Briefing notes

Afghanistan: pressing need for continued international donor support

21 March 2002

More than 80,000 Afghans have returned home from Pakistan in just three weeks under an assisted repatriation programme organized by UNHCR, Afghan authorities and the government of Pakistan. That means we have already surpassed the average annual repatriation rate since 1993.

It also signifies a real vote of confidence by Afghans in the future of their country, and we're extremely pleased that we're able to provide some help to those who - despite the enormous challenges they will face - have made the difficult choice to go home. They deserve all the help they can get.

But the enormous - and unexpected - popularity of this programme in just three short weeks also signals the pressing need for continued high levels of international donor support. As we mentioned last week, the large number of voluntary returns is already stretching our available resources. Now, with the arrival of warmer weather, we will likely be seeing hundreds of thousands more Afghans choosing to go home to rebuild their lives. We need to have everything in place to help them make that new start and to ensure that their return is sustainable. But given the very high rate of early returns, we're becoming increasingly concerned over the pace of funds provided and will be discussing this with donors next week.

In all, we need $271 million this year to help a projected 1.2 million refugees and internally displaced people go home. So far, we've received $119 million - or 44 percent of requirements - and we've already committed 93 percent of that. We still have a shortfall of $152 million. Since the vast majority of returnees are expected to go home between now and October, we urge donors to come forward with their contributions now.

We need funds, for example, to provide shelter materials like beams, doors, tools and other supplies.
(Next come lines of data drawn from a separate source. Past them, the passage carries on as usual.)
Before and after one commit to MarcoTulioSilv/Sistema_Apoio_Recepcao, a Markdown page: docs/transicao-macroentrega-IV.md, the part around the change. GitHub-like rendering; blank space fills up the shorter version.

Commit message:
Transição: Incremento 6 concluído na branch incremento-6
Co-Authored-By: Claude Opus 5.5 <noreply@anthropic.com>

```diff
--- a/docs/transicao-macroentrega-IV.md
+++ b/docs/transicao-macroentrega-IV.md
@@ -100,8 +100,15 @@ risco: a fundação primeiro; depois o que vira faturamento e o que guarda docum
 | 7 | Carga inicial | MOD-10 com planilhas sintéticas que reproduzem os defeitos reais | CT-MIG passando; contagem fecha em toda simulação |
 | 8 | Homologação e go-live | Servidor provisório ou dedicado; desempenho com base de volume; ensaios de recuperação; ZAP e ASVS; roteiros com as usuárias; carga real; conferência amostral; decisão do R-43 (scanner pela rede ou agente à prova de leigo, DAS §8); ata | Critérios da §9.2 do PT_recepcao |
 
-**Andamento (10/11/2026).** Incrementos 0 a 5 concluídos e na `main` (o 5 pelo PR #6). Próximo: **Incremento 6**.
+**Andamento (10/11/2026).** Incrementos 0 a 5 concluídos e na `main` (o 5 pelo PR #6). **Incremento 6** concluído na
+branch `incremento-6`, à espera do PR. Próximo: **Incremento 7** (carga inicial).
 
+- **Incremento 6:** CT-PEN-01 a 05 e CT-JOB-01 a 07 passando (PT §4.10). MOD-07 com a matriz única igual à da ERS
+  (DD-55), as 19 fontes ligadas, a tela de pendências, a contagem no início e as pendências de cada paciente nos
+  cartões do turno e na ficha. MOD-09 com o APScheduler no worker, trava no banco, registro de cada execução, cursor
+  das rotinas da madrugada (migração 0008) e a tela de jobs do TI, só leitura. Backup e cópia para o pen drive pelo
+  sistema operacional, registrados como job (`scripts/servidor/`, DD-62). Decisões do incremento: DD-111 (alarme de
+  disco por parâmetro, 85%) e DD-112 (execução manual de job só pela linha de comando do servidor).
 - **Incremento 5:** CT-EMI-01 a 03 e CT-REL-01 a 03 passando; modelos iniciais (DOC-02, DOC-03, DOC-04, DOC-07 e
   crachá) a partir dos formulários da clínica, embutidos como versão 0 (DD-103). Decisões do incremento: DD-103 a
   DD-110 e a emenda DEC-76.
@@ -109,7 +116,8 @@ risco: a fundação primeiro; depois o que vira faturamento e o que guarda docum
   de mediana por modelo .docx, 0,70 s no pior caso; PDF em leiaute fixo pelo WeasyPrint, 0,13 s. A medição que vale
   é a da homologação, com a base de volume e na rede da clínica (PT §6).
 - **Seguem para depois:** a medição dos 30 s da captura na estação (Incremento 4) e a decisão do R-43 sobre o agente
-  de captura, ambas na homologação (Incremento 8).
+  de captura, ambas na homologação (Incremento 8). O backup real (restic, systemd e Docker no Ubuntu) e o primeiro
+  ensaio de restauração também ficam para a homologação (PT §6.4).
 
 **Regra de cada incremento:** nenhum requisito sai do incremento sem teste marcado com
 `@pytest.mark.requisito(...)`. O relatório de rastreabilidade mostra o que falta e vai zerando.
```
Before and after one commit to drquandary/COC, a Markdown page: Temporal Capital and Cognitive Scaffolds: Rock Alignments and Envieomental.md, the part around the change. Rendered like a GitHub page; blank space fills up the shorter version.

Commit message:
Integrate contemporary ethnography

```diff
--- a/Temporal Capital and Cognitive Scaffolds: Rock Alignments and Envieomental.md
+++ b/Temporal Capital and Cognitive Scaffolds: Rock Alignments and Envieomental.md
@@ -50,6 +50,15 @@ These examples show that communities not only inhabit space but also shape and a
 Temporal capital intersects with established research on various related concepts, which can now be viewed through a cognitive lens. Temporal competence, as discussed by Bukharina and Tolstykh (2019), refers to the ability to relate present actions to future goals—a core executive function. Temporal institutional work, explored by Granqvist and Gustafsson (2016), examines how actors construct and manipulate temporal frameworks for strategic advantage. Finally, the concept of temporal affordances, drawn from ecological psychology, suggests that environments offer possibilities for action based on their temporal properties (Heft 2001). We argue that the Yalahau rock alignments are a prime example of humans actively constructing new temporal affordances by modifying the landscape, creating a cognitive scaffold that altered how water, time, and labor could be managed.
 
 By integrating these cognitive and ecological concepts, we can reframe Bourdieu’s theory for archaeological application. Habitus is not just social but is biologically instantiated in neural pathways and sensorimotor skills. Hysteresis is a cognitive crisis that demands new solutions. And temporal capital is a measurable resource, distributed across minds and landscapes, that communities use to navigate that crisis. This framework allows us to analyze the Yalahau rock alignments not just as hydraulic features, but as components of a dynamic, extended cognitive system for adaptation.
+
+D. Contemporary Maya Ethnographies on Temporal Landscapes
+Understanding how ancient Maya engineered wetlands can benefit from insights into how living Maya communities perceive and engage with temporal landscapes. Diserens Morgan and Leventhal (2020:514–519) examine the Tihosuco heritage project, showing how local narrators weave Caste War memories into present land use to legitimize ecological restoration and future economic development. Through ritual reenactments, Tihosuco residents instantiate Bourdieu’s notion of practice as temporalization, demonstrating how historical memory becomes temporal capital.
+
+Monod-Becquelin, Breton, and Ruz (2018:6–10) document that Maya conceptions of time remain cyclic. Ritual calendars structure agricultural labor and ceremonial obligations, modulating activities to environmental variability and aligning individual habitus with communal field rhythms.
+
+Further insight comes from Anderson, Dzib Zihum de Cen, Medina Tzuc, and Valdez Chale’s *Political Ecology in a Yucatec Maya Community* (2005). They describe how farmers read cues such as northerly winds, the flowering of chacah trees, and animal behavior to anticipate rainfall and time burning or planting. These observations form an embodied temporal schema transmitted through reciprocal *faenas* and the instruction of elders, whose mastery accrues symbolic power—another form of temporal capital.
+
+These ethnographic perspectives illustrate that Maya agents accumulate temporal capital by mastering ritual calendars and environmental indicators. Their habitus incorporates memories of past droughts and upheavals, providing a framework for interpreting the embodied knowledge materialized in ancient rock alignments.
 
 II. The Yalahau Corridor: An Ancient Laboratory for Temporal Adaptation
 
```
That component alone is $40 million and given the level of destruction in Afghanistan, is sorely needed.